Bailey might be a long shot to make the team - one of nine receivers vying for perhaps six spots on the 53-man roster - but this isn't his first challenge. Coming out of Roxborough High School as a tight end for a team that ran the ball almost exclusively, there was no guarantee Bailey would even get to play football in college.

"I started at ground zero and I learned and learned and learned, and that's why I'm going to be used to this. It's all I've done," said Bailey, who is taking part in rookie camp this weekend. "I thought [at Del Val] that I was raw. I thought I had talent, but it needed to be coached."

Head coach Duke Greco knew he wanted Bailey, but he wasn't sure what he had for a while. In fact, quite a while.

"He wasn't ready to go out there and play. Day one, he had to learn the stance," Greco said. "We had to teach him the position entirely."

How did it turn out? Last season, Bailey led the Division III nation in receiving yards, receiving yards per game, and receiving touchdowns. He caught 80 passes for 1,707 yards and 19 touchdowns, breaking the Del Val school records in all those categories.

"I still have a lot to prove, even though I had a number of records. I have to prove it on another level and that's why I'm here," Bailey said. "I'm preparing myself for a fight. I'll let my play do the talking, not the numbers."

For Bailey, the opportunity comes at a time when the Eagles are not entirely settled at wide receiver. It might be a little crowded, but Bailey has enough size (6-foot-2) and speed (4.57 in the 40-yard dash) to have earned a look, and that was all he asked.

"He's the best. You can ask anyone on campus," Greco said. "I think coming from this level, if you're a 1,000-yard guy at D-III, it's tough to get an opportunity. He was a 1,700-yard guy and it was still tough to get an opportunity. But now that he has, he'll be treated the same way."

The timing had to be good for Bailey last season to get him noticed. His senior season coincided with that of quarterback Aaron Wilmer, who was finishing a 10,000-yard career at Del Val.

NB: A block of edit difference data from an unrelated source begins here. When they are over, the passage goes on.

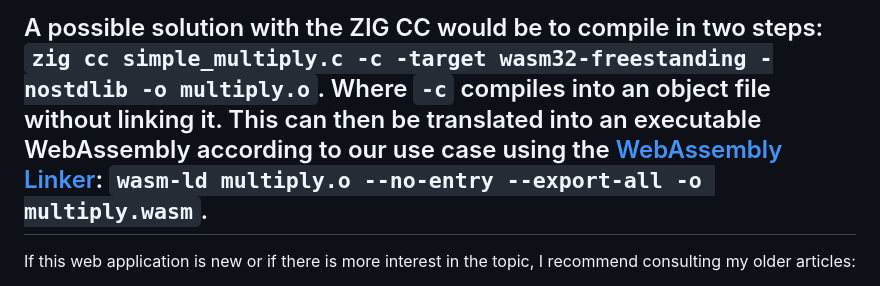
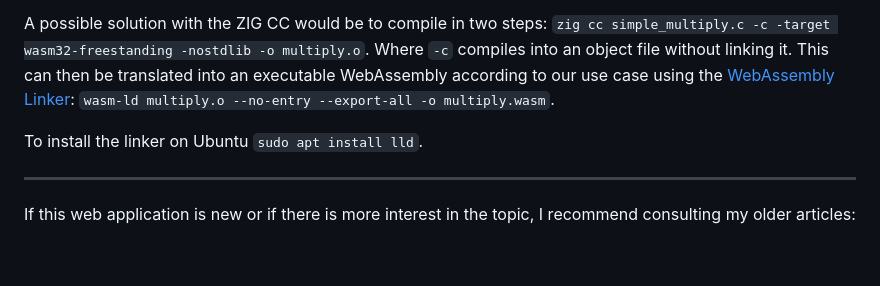
Before and after one commit to marcokuoni/public_doc, a Markdown page: essays/5_simple_c_programm_in_webassembly/README.md, the part around the change. Rendered like a GitHub page; blank space fills up the shorter version.

```diff
--- a/essays/5_simple_c_programm_in_webassembly/README.md
+++ b/essays/5_simple_c_programm_in_webassembly/README.md
@@ -322,6 +322,9 @@ To install it on Ubuntu, you can use `snap install zig --classic --beta` (0.11.0
 Unfortunately, there are still issues when compiling it for the web applications. According to the documentation, `zig cc simple_multiply.c -target wasm32-freestanding -nostdlib -shared -rdynamic -o multiply.wasm` should work similarly to `clang simple_multiply.c --target=wasm32 -nostdlib -Wl,--no-entry -Wl,--export-all -o multiply.wasm`. However, this doesn't work as expected, and the `multiply` function isn't exported. I believe that as Zig CC is still in development, this will likely work in the future.
 
 A possible solution with the ZIG CC would be to compile in two steps: `zig cc simple_multiply.c -c -target wasm32-freestanding -nostdlib -o multiply.o`. Where `-c` compiles into an object file without linking it. This can then be translated into an executable WebAssembly according to our use case using the [WebAssembly Linker](https://lld.llvm.org/WebAssembly.html): `wasm-ld multiply.o --no-entry --export-all -o multiply.wasm`.
+
+To install the linker on Ubuntu `sudo apt install lld`.
+
 ---
 
 If this web application is new or if there is more interest in the topic, I recommend consulting my older articles:
```
Also changed, not shown: essays/5_simple_c_programm_in_webassembly/README.de.md (+2 -0 lines).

"Me and him put in a lot of work. I noticed over time that you can't be the player you want to be if you don't work hard. We sacrificed summers when it was just me and him. We'd be throwing outside in the dark," Bailey said. "After all that dedication, it was time for me to have a big year and it was my senior year."

Bailey wasn't invited to the draft combine, but he took part in a pro day at Villanova and also went to the NovaCare Complex for one of the Eagles' local workouts.

"They always say that the scouts will find you, but I had to work every single day and do whatever I had to do," Bailey said. "My coach told me that in order to make it to the next level, you have to dominate, you have to be unstoppable at [Division III]."

There were nine D-III players in the NFL last season, including two wide receivers (Cecil Shorts, Pierre Garcon), so it's not impossible. It is just very difficult. Based on resumé alone, Bailey is probably ninth out of nine wide receivers with the Eagles. He would probably have to be rated ahead of three of them to make the full roster, and at least ahead of one or two to be given practice squad consideration.

"I have the physical attributes to play this game. The question is, can I get the mental part down pat? Can I believe that I can do it?" Bailey said. "Those are the things that separate failing from succeeding. I'm motivated. I'm going to push every day."

Just to go from being a blocking end at Roxborough High to wearing Eagles gear took many days of work already. It wasn't an easy path from Division III to an NFL rookie camp, but it is the path that made Rasheed Bailey who he is.

"I wouldn't change it for the world," Bailey said. "It gives me my drive, my passion. It gives me everything I need."